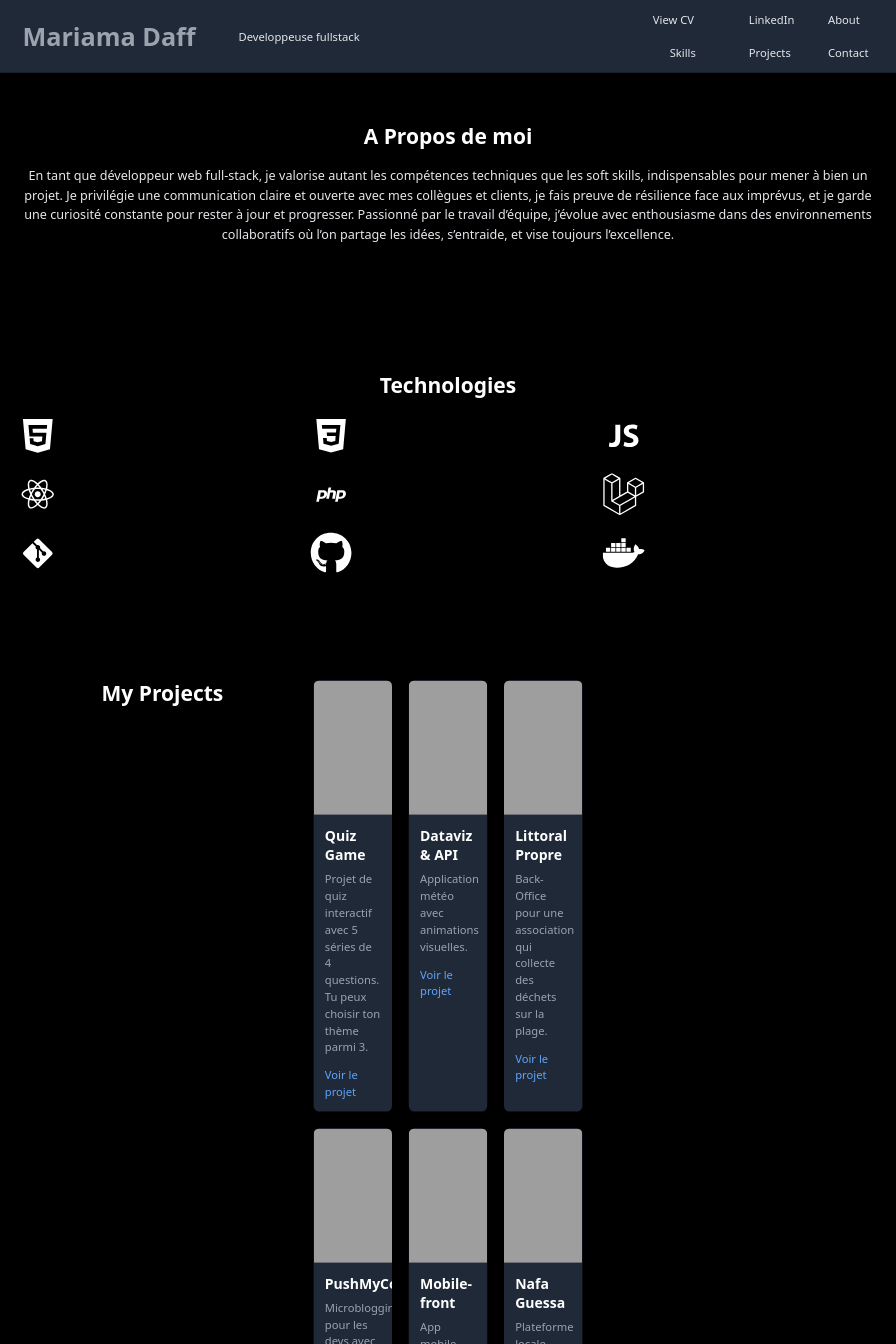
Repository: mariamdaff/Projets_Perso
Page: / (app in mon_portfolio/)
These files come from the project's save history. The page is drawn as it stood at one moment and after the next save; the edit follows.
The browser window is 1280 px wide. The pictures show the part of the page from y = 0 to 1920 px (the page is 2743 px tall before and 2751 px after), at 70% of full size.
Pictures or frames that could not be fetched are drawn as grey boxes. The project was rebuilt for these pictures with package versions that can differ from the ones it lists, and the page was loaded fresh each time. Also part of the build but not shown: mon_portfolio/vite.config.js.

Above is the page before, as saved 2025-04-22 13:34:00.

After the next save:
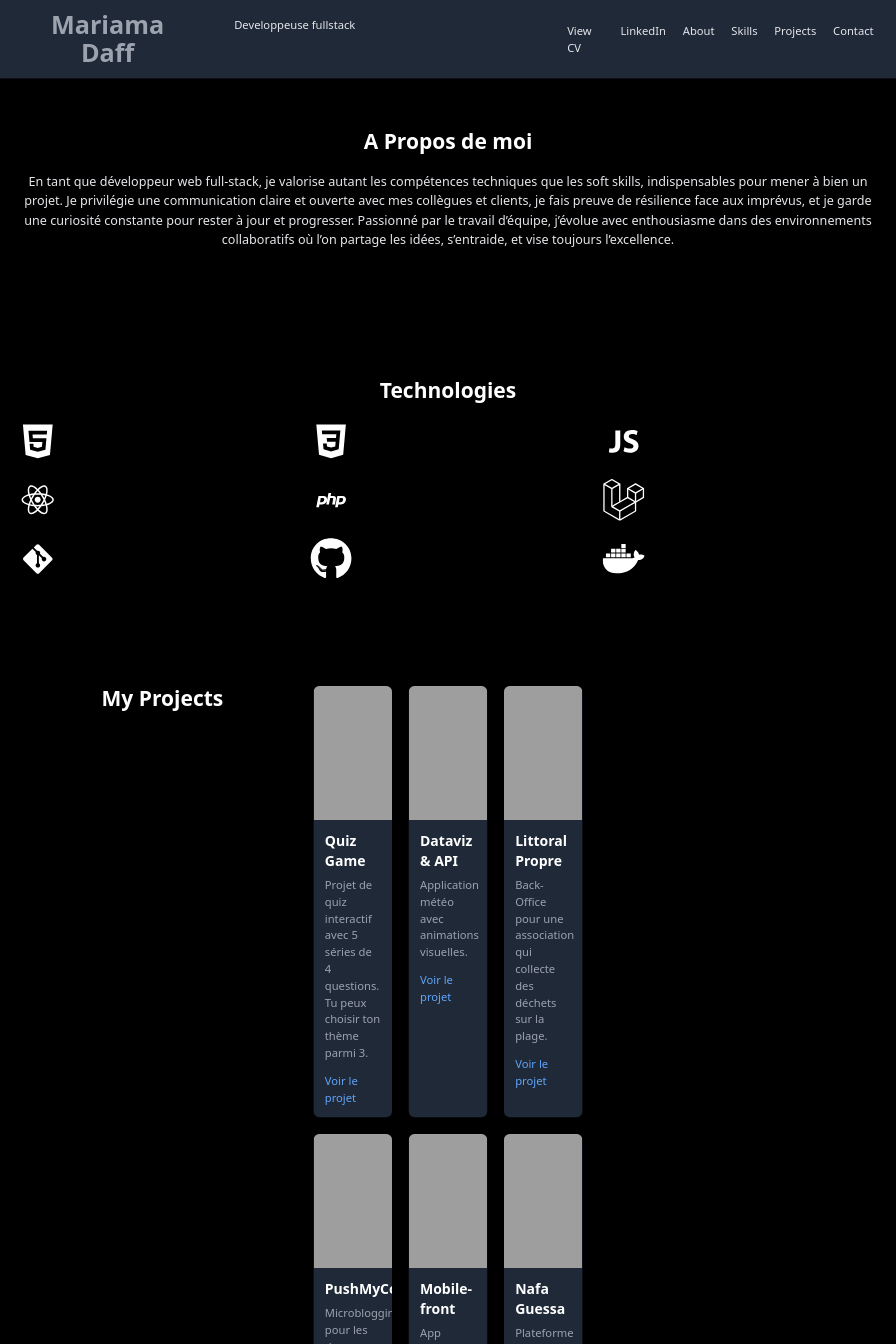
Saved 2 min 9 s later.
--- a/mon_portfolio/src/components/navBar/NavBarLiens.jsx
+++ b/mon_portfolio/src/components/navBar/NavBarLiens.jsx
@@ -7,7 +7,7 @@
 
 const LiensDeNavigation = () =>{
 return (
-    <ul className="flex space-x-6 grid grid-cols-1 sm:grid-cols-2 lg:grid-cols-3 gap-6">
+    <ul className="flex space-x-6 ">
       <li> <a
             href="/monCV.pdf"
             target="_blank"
---+---
INSTRUCTIONS TO FOLLOW: Your job is to repeat the data exactly, leaving each picture out.

OUTPUT:
Repository: mariamdaff/Projets_Perso
Page: / (app in mon_portfolio/)
These files come from the project's save history. The page is drawn as it stood at one moment and after the next save; the edit follows.
The browser window is 1280 px wide. The pictures show the part of the page from y = 0 to 1920 px (the page is 2743 px tall before and 2751 px after), at 70% of full size.
Pictures or frames that could not be fetched are drawn as grey boxes. The project was rebuilt for these pictures with package versions that can differ from the ones it lists, and the page was loaded fresh each time. Also part of the build but not shown: mon_portfolio/vite.config.js.

Above is the page before, as saved 2025-04-22 13:34:00.

After the next save:
Saved 2 min 9 s later.
--- a/mon_portfolio/src/components/navBar/NavBarLiens.jsx
+++ b/mon_portfolio/src/components/navBar/NavBarLiens.jsx
@@ -7,7 +7,7 @@
 
 const LiensDeNavigation = () =>{
 return (
-    <ul className="flex space-x-6 grid grid-cols-1 sm:grid-cols-2 lg:grid-cols-3 gap-6">
+    <ul className="flex space-x-6 ">
       <li> <a
             href="/monCV.pdf"
             target="_blank"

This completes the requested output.